Faculty News

  • Defending the Defenseless
    Brook Ashley ’08 spearheads a new program expanding access to legal services for domestic violence victims who can’t afford lawyers.
  • Judicial selection
    Yelnosky on Judicial Selection
    Dean Michael Yelnosky in the ProJo, on the governor's efforts to change perceptions that you’ve got to “know a guy” to be a judge in Rhode Island.
  • Horwitz, Vorenberg on Expungement
    Prof. Andrew Horwitz and Director of Pro Bono & Community Partnerships Eliza Vorenberg on how expungement helps those with minor criminal records get a fresh start.


Niki Kuckes

Niki Kuckes
Professor of Law &
Assistant Dean for Strategic Planning

J.D., Yale
B.A., Cornell University

Contact:
401-254-4505

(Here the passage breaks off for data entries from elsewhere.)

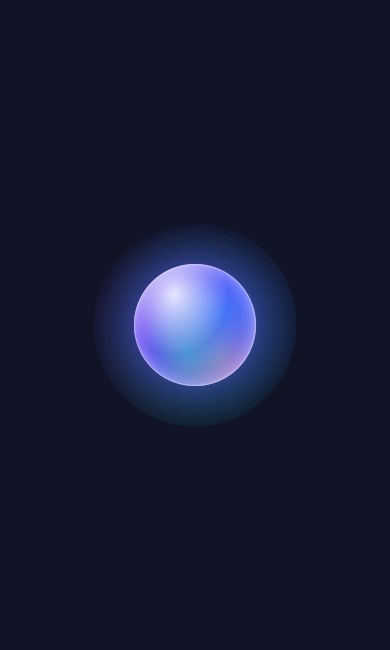
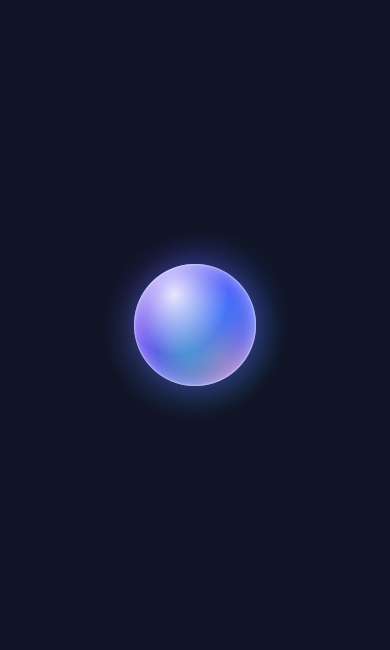
fix(ui): fade DataOrb halo before its frame boundary

Changed region(s): [[0.2462, 0.3692, 0.7692, 0.6462]]

diff --git a/frontend/src/components/portal/orb/dataOrb.css b/frontend/src/components/portal/orb/dataOrb.css
@@ -35,9 +35,9 @@
 .data-orb__static::before {
   inset: 0;
   background-image:
-    radial-gradient(ellipse at 46% 50%, rgba(111, 72, 242, .32) 25%, rgba(111, 72, 242, 0) 69%),
-    radial-gradient(ellipse at 57% 47%, rgba(47, 123, 255, .25) 29%, rgba(47, 123, 255, 0) 69%),
-    radial-gradient(ellipse at 50% 57%, rgba(25, 198, 193, .22) 25%, rgba(25, 198, 193, 0) 69%);
+    radial-gradient(ellipse 44% 46% at 48% 50%, rgba(111, 72, 242, .32) 25%, rgba(111, 72, 242, 0) 100%),
+    radial-gradient(ellipse 41% 44% at 56% 47%, rgba(47, 123, 255, .25) 29%, rgba(47, 123, 255, 0) 100%),
+    radial-gradient(ellipse 44% 42% at 50% 56%, rgba(25, 198, 193, .22) 25%, rgba(25, 198, 193, 0) 100%);
 }
 
 .data-orb__static::after {

diff --git a/frontend/src/components/portal/orb/dataOrbShader.ts b/frontend/src/components/portal/orb/dataOrbShader.ts
@@ -91,6 +91,7 @@ void main(){
   vec3 hc=mix(uC1,uC3,.5+.5*sin(ang+t*.4*uFx));
   hc=mix(hc,uC2,.3);
   float ha=clamp((halo+rim)*mix(.8,1.15,uDark),0.,1.);
+  ha *= 1. - smoothstep(.42, .5, r);
   float a=inside+(1.-inside)*ha;
   vec3 c=col*inside+(1.-inside)*hc*ha;
   gl_FragColor=vec4(c,a);

diff --git a/frontend/src/components/portal/orb/README.md b/frontend/src/components/portal/orb/README.md
@@ -12,7 +12,7 @@ The static gradient sphere is the first render. The canvas replaces it after the
 
 ## Source and compatibility audit
 
-- [B Orb, c00bac8a8405389f8a419d92876664ba9b3e9a6c](https://github.com/fanmihua/data-hub-demo/blob/c00bac8a8405389f8a419d92876664ba9b3e9a6c/src/variants/b/Orb.tsx) supplies the WebGL 1 GLSL ES 1.00 simplex/domain-warped flow, lighting, edge and halo. The port preserves these equations and the fullscreen triangle. It fixes the light direction and removes cursor offset and an unused FBM function. The shader requires fragment highp.
+- [B Orb, c00bac8a8405389f8a419d92876664ba9b3e9a6c](https://github.com/fanmihua/data-hub-demo/blob/c00bac8a8405389f8a419d92876664ba9b3e9a6c/src/variants/b/Orb.tsx) supplies the WebGL 1 GLSL ES 1.00 simplex/domain-warped flow, lighting, edge and halo. The port preserves these equations and the fullscreen triangle. It fixes the light direction, fades the outer halo to zero at the frame boundary, and removes cursor offset and an unused FBM function. The shader requires fragment highp.
 - [Effect helpers](https://github.com/fanmihua/data-hub-demo/blob/c00bac8a8405389f8a419d92876664ba9b3e9a6c/src/core/fx/hooks.ts) supplied sizing, rAF and theme color conversion in the Demo. The port manages local canvas size and frame scheduling with browser APIs. The Demo Provider, global pointer listener, color-probe canvas and rAF loop are omitted. The Demo continued scheduling rAF offscreen and could leave shaders/programs allocated after partial initialization. The port cancels pending work and deletes allocated GPU objects during cleanup and on failure.
 - [Variant B CSS](https://github.com/fanmihua/data-hub-demo/blob/c00bac8a8405389f8a419d92876664ba9b3e9a6c/src/variants/b/b.css) informed the four-color palette and gradient fallback. The port uses locally scoped selectors and basic radial gradients with a solid background and inset edge. It requires no assets, fonts, third-party packages, or runtime network requests and builds with DAP's React 19, TypeScript 6 and Vite 8.
 - [Demo MIT license](https://github.com/fanmihua/data-hub-demo/blob/c00bac8a8405389f8a419d92876664ba9b3e9a6c/LICENSE) credits © 2026 fanmihua and excludes the Demo's fonts. The shader's simplex code descends from [Ashima Arts / Stefan Gustavson's MIT webgl-noise](https://github.com/ashima/webgl-noise/blob/6abed1e77ed1e18b181627c35f688eb30c9fe75e/LICENSE). Both complete notices are in [frontend/public/licenses/data-orb.txt](../../../../public/licenses/data-orb.txt), served from `licenses/data-orb.txt` in Vite distributions.
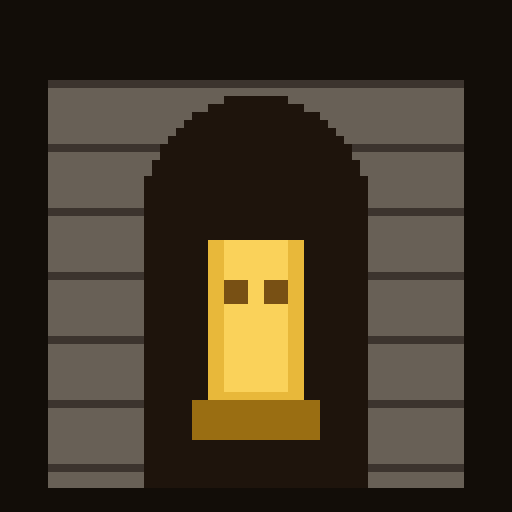
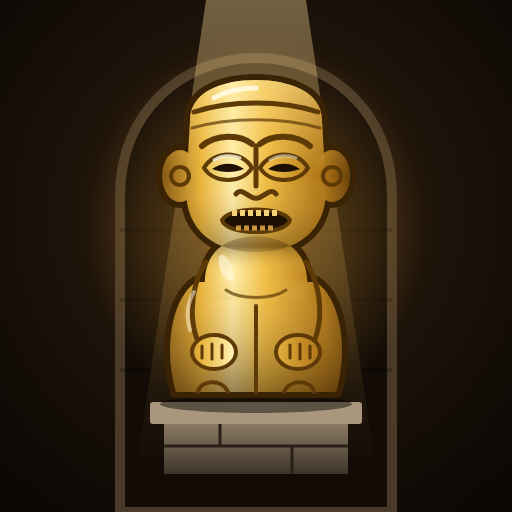
Nuevo ícono: un ídolo dorado agazapado en su nicho de piedra
Reemplaza el ícono pixelado por un ídolo de oro dibujado en SVG
(iconos/idolo.svg), con orejeras, ojos almendrados, mueca con dientes y un
haz de luz sobre el pedestal. Los PNG de 192 y 512 se generan desde ese SVG,
que también sirve de favicon. Sube la caché del service worker a v16.

Claude-Session: https://claude.ai/code/session_01Uf1f7pF59VovgxBZrJWdEU

diff --git a/sw.js b/sw.js
@@ -1,13 +1,13 @@
 // Guarda los archivos del juego para jugar sin conexión.
 // Pide primero la versión nueva a la red y, si no hay conexión, usa la copia guardada.
 // Si agregas un archivo que el juego necesita, añádelo a ARCHIVOS y sube el número de CACHE.
-const CACHE = 'reliquias-v15';
+const CACHE = 'reliquias-v16';
 const ARCHIVOS = [
   './', 'index.html', 'css/estilo.css', 'manifest.webmanifest',
   'js/main.js', 'js/render.js', 'js/texturas.js', 'js/mapa.js', 'js/juego.js', 'js/entrada.js',
   'js/arma.js', 'js/audio.js', 'js/acertijos.js', 'js/automapa.js', 'js/laberinto.js', 'js/escena.js',
   'datos/mazmorras.js', 'datos/tesoros.js', 'datos/pistas.js',
-  'iconos/icono-192.png', 'iconos/icono-512.png',
+  'iconos/icono-192.png', 'iconos/icono-512.png', 'iconos/idolo.svg',
 ];
 
 self.addEventListener('install', e => {

diff --git a/index.html b/index.html
@@ -10,7 +10,8 @@
 <meta name="mobile-web-app-capable" content="yes">
 <meta name="apple-mobile-web-app-status-bar-style" content="black-translucent">
 <link rel="manifest" href="manifest.webmanifest">
-<link rel="icon" href="iconos/icono-192.png">
+<link rel="icon" href="iconos/idolo.svg" type="image/svg+xml">
+<link rel="icon" href="iconos/icono-192.png" type="image/png">
 <link rel="apple-touch-icon" href="iconos/icono-192.png">
 <link rel="preconnect" href="https://fonts.googleapis.com">
 <link rel="preconnect" href="https://fonts.gstatic.com" crossorigin>
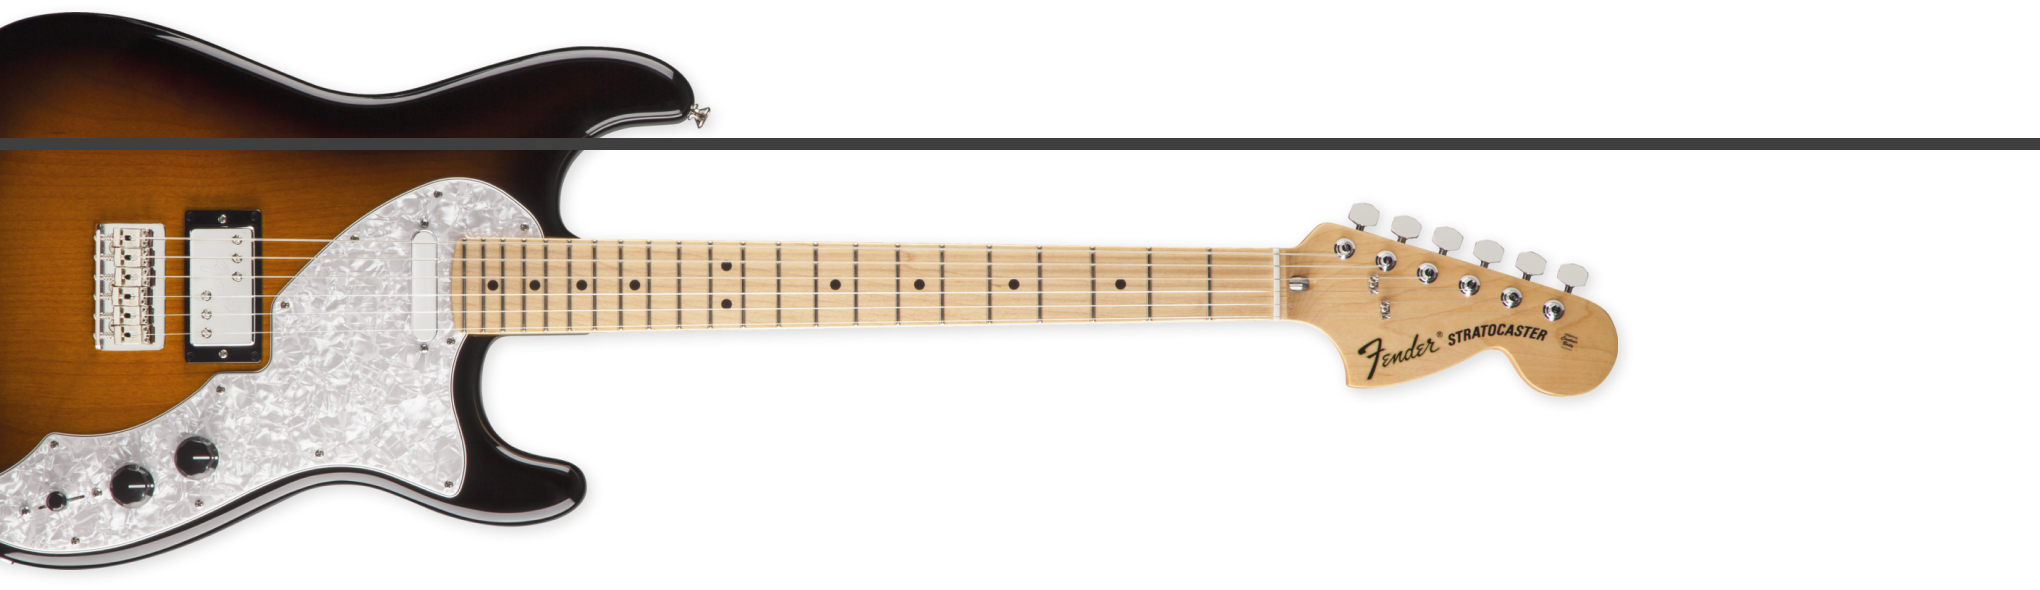
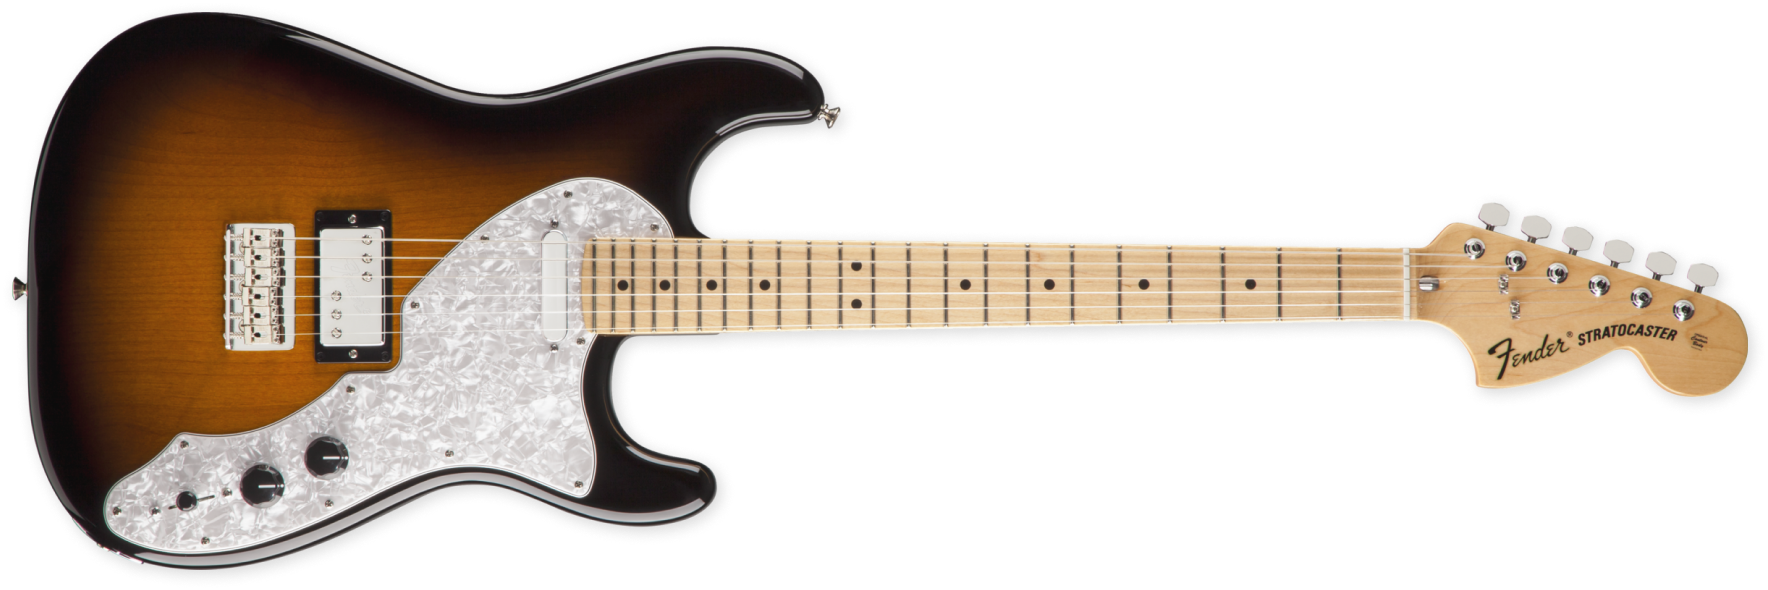
Fixed guitar background

diff --git a/src/components/footer/footer.scss b/src/components/footer/footer.scss
@@ -4,9 +4,38 @@
 @import '../../styles/title.scss';
 
 .footer {
-    z-index: 20;
     position: relative;
     background-color: $dark-grey;
+    &::after {
+        content: "";
+        display: block;
+        background-color: transparent;
+        background-image: url(../../img/guitar-footer.png);
+        background-repeat: no-repeat;
+        background-position: left;
+        position: absolute;
+        background-size: auto 100%;
+        width: 100%;
+        height: 282px;
+        top: -83px;
+        left: -5%;
+        z-index: -1;
+    }
+    &::before {
+        content: "";
+        display: block;
+        background-color: transparent;
+        background-image: url(../../img/line-footer.svg);
+        background-repeat: repeat;
+        background-position: left;
+        position: absolute;
+        background-size: contain;
+        width: 100%;
+        height: 6px;
+        top: -18px;
+        left: 0;
+        z-index: 1;
+    }
     @media screen and (min-width: $tablet-width) {
         padding-top: 58px;
         padding-bottom: 51px;
@@ -23,6 +52,24 @@
 .footer__wrapper {
     display: flex;
     flex-wrap: wrap;
+    position: relative;
+    // z-index: 11;
+    // &::after {
+    //     content: "";
+    //     display: block;
+    //     background-color: transparent;
+    //     background-image: url(../../img/guitar-footer.png);
+    //     background-repeat: no-repeat;
+    //     background-position: left;
+    //     position: absolute;
+    //     background-size: auto 100%;
+    //     width: 100%;
+    //     height: 282px;
+    //     top: -90px;
+    //     left: -6%;
+    //     z-index: 10;
+
+    // }
 }
 .footer__section {
     color: $basic-white;

diff --git a/src/components/main-page/main.scss b/src/components/main-page/main.scss
@@ -16,15 +16,16 @@
         content: "";
         display: block;
         background-color: transparent;
-        background-image: url(../../img/guitar-header-new.png);
+        background-image: url(../../img/guitar-header.png);
         background-repeat: no-repeat;
         background-position: center;
         position: absolute;
-        background-size: 100% 100%;
-        width: 107%;
-        height: 282px;
-        top: -32px;
-        left: 0;
+        background-size: auto 100%;
+        width: 100%;
+        width: 885px;
+        height: 303px;
+        top: -43px;
+        right: -6%;
         z-index: 10;
 
     }
@@ -32,17 +33,16 @@
         content: "";
         display: block;
         background-color: transparent;
-        background-image: url(../../img/guitar-footer-new.png);
-        background-repeat: no-repeat;
-        background-position: center;
+        background-image: url(../../img/lines-header.svg);
+        background-repeat: repeat;
+        background-position: left;
         position: absolute;
-        background-size: 100% 106%;
-        width: 106%;
-        height: 282px;
-        bottom: -202px;
-        left: -6%;
-        z-index: 10;
-
+        background-size: contain;
+        width: 100%;
+        height: 74px;
+        top: 22px;
+        left: -5px;
+        z-index: 9;
     }
     &--catalog {
         padding-top: 227px;

diff --git a/src/components/main-page/main-page.jsx b/src/components/main-page/main-page.jsx
@@ -3,12 +3,19 @@ import './main.scss';
 import Catalog from '../catalog/catalog.jsx';
 import Header from '../header/header';
 import Footer from '../footer/footer';
+// import {ReactComponent as LineHeader} from '../../img/line-header.svg';
 
 const MainPage = () => {
+//   const linesHeaderArray = [1, 2, 3, 4, 5, 6];
   return <>
     <Header isMainPage={true}/>
     <main className="main main--catalog">
       <h1 className="visually-hidden">Your Guitar Shop</h1>
+      {/* <div className="main__lines-header">
+        {linesHeaderArray.map((line) => {
+          return <LineHeader key={line}/>;
+        })}
+      </div> */}
       <Catalog/>
     </main>
     <Footer isMainPage={true}/>
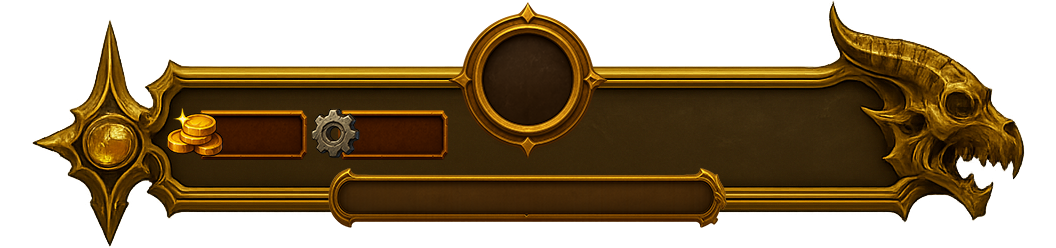
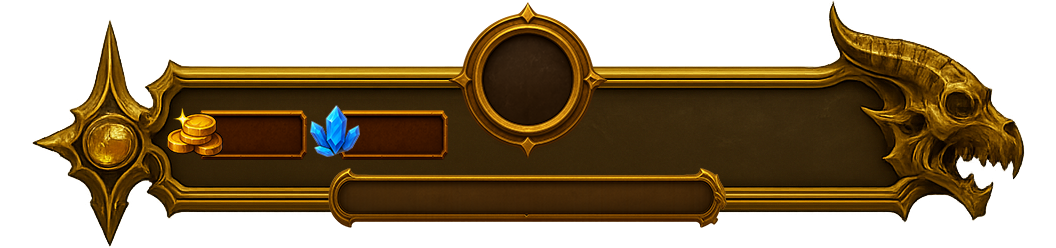
Change equipment scaling logic and rename 'scrap' to 'shards'
Updated scaling behavior to better handle large screens and improve UI consistency. Renamed 'scrap' to 'shards' across relevant components for clarity and alignment with game terminology.

Changed region(s): [[0.2812, 0.4234, 0.3438, 0.6492]]

diff --git a/components/ui/TopBar.tsx b/components/ui/TopBar.tsx
@@ -1,7 +1,7 @@
 import { fetchTopbar } from '@/services/topbarService';
 import { TopbarData } from '@/types';
 import React, { useCallback, useEffect, useMemo, useRef, useState } from 'react';
-import { Image, ImageBackground, LayoutChangeEvent, Text, useWindowDimensions, View } from 'react-native';
+import { Image, ImageBackground, LayoutChangeEvent, Text, View } from 'react-native';
 
 function formatTwoDigits(value: number): string {
     return value < 10 ? `0${value}` : `${value}`;
@@ -106,7 +106,7 @@ function DebugBox({
 const SPEC = {
     levelBadge: { x: 482, y: 34, w: 90, h: 90 },
     goldChip: { x: 224, y: 114, w: 78, h: 40 },
-    scrapChip: { x: 364, y: 114, w: 78, h: 40 },
+    shardsChip: { x: 364, y: 114, w: 78, h: 40 },
     xp: { x: 334, y: 181, w: 384, h: 33 }, // total track rect (left+mid+right)
     runesBlock: { x: 590, y: 100, w: 190, h: 60 }, // rune+count(+timer)
 };
@@ -142,10 +142,6 @@ function useRuneCountdown(initialSeconds: number | null) {
 export const TopBar: React.FC<{ onRuneRefill?: (data: TopbarData) => void }> = ({
     onRuneRefill,
 }) => {
-    const { width: screenWidth } = useWindowDimensions();
-    const isLargeScreen = screenWidth > 800; // Tablets and large screens
-    const MAX_HUD_WIDTH = 700; // Maximum width to use for scaling on large screens (increased for bigger HUD)
-    
     const [data, setData] = useState<TopbarData | null>(null);
     const [error, setError] = useState<string | null>(null);
     const [isLoading, setIsLoading] = useState<boolean>(false);
@@ -231,29 +227,16 @@ export const TopBar: React.FC<{ onRuneRefill?: (data: TopbarData) => void }> = (
     const onLayout = (e: LayoutChangeEvent) => setW(e.nativeEvent.layout.width);
     const scale = w ? w / PSD_W : 0;
     const height = w ? (w * PSD_H) / PSD_W : 0;
-    
-    // On large screens, apply a transform scale to make the HUD smaller
-    // This scales everything proportionally without breaking internal positioning
-    const hudScale = isLargeScreen ? Math.min(MAX_HUD_WIDTH / w, 1.0) : 1.0;
-    const scaledWidth = w * hudScale;
-    const scaledHeight = height * hudScale;
 
     return (
         <View style={{ paddingTop: 40 }}>
-            <View 
-                onLayout={onLayout} 
-                style={{ 
-                    width: '100%',
-                    alignItems: 'center', // Center the scaled HUD
-                }}
-            >
+            <View onLayout={onLayout} style={{ width: '100%' }}>
                 {scale > 0 && (
-                    <View style={{ transform: [{ scale: hudScale }] }}>
-                        <ImageBackground
-                            source={require('@/assets/images/ui/top_bar.png')}
-                            style={{ width: w, height }}
-                            imageStyle={{ resizeMode: 'contain' }}
-                        >
+                    <ImageBackground
+                        source={require('@/assets/images/ui/top_bar.png')}
+                        style={{ width: w, height }}
+                        imageStyle={{ resizeMode: 'contain' }}
+                    >
                         {/* Level number */}
                         <Place box={SPEC.levelBadge} scale={scale}>
                             <View
@@ -325,8 +308,8 @@ export const TopBar: React.FC<{ onRuneRefill?: (data: TopbarData) => void }> = (
                             </View>
                         </Place>
 
-                        {/* Scrap chip */}
-                        <Place box={SPEC.scrapChip} scale={scale}>
+                        {/* Shards chip */}
+                        <Place box={SPEC.shardsChip} scale={scale}>
                             <View
                                 style={{
                                     position: 'absolute',
@@ -352,8 +335,8 @@ export const TopBar: React.FC<{ onRuneRefill?: (data: TopbarData) => void }> = (
                                     adjustsFontSizeToFit
                                     minimumFontScale={0.7}
                                 >
-                                    {data?.scrap
-                                        ? formatCurrency(data.scrap)
+                                    {data?.shards
+                                        ? formatCurrency(data.shards)
                                         : isLoading
                                           ? '...'
                                           : '0'}
@@ -626,7 +609,6 @@ export const TopBar: React.FC<{ onRuneRefill?: (data: TopbarData) => void }> = (
                             </View>
                         </Place>
                     </ImageBackground>
-                    </View>
                 )}
             </View>
         </View>

diff --git a/app/main/inventory.tsx b/app/main/inventory.tsx
@@ -38,6 +38,7 @@ type InventoryItem = {
         slot: string;
         baseStats?: Record<string, number>;
         iconUrl?: string;
+        description?: string;
     };
 };
 
@@ -76,16 +77,12 @@ export default function InventoryScreen() {
     const scaleY = windowHeight / REF_HEIGHT;
     
     // Use uniform scaling for equipment area to maintain aspect ratio
-    // On tablets/large screens, increase the scale to make UI elements larger and more appropriate
+    // Cap the scale to prevent things from becoming too large on very large screens
     const rawEquipmentScale = Math.min(scaleX, scaleY);
-    const maxScale = 1.4; // Cap at 140% to prevent excessive scaling
-    
-    // Increase scale on larger screens (tablets) to make UI elements bigger
-    const scaleMultiplier = isLargeScreen ? 1.15 : 1.0; // 15% bigger on tablets
-    
+    const maxScale = 1.3; // Cap at 130% to prevent excessive scaling on tablets
     const equipmentScale = isShortScreen 
         ? Math.max(scaleX, scaleY) * 0.95 // Use max scale and only reduce 5% on short screens
-        : Math.min(rawEquipmentScale * scaleMultiplier, maxScale); // Apply multiplier and cap
+        : Math.min(rawEquipmentScale, maxScale); // Cap the scale on larger screens
 
     const { player, setPlayer } = usePlayerStore();
     const [inventory, setInventory] = useState<InventoryItem[] | null>(null);
@@ -329,6 +326,7 @@ export default function InventoryScreen() {
                         <EquipmentStatsDisplay
                             stats={derivedStats}
                             level={characterLevel}
+                            scaleX={equipmentScale} // Use equipmentScale for consistency with slots
                         />
                     );
                 })()}

diff --git a/components/ui/ItemInfoModal.tsx b/components/ui/ItemInfoModal.tsx
@@ -251,6 +251,7 @@ type ItemDetails = {
         slot: string;
         baseStats: Record<string, number>;
         iconUrl: string;
+        description?: string;
     };
 };
 
@@ -518,15 +519,6 @@ const ItemInfoModal: React.FC<Props> = ({ item, loading = false, onClose, onEqui
                                     style={styles.delimiter}
                                 />
                             </View>
-
-                            {/* Flavor text (if available) */}
-                            {item?.template?.description && (
-                                <View style={styles.flavorSection}>
-                                    <LRText weight="regular" style={styles.flavorText}>
-                                        {item.template.description}
-                                    </LRText>
-                                </View>
-                            )}
 
                             {/* Action Buttons */}
                             <View style={styles.actionsSection}>

diff --git a/types/topbar.ts b/types/topbar.ts
@@ -11,7 +11,7 @@ export type TopbarData = {
     expInCurrentLevel: number;
     expRequiredForNextLevel: number;
     gold: number;
-    scrap: number;
+    shards: number;
     runes: RuneStatus;
 };
 

diff --git a/hooks/useEquippedFromCharacter.ts b/hooks/useEquippedFromCharacter.ts
@@ -11,6 +11,7 @@ type CharacterItem = {
         rarity?: string; 
         baseStats?: Record<string, number>;
         isTwoHanded?: boolean;
+        description?: string;
     };
 };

After a successful term at Yale Law School (where she served on the Yale Law Journal, the Yale Journal of Law and Policy, and the Yale Journal of International Law), Niki Kuckes won a coveted clerkship with Judge (now Justice) Antonin Scalia. She moved on to develop a sophisticated litigation practice in Washington, D.C, where for almost two decades she focused on white collar criminal matters, copyright and First Amendment, and legal malpractice cases. Professor Kuckes has used this expertise to develop a strong reputation in the areas of grand juries and prosecutorial ethics. Before coming to RWU, Professor Kuckes was "Distinguished Practitioner in Residence" at Cornell Law School.

Professor Kuckes was awarded tenure and promoted to Full Professor in 2009, and she brings her deep practice experience to her teaching of Civil Procedure, Intellectual Property, and Professional Responsibility.

Selected Publications

Articles

The State of Rule 3.8: Prosecutorial Ethics Reform Since Ethics 2000, 22 Georgetown Journal of Legal Ethics 427 (2009)

Civil Due Process, Criminal Due Process, 25 Yale Law and Policy Review 1 (2006)

The Democratic Prosecutor: Explaining the Constitutional Function of the Federal Grand Jury, 94 Georgetown Law Journal 1265 (2006)

The Useful, Dangerous Fiction of Grand Jury Independence¸ 41 American Criminal Law Review 1 (2004)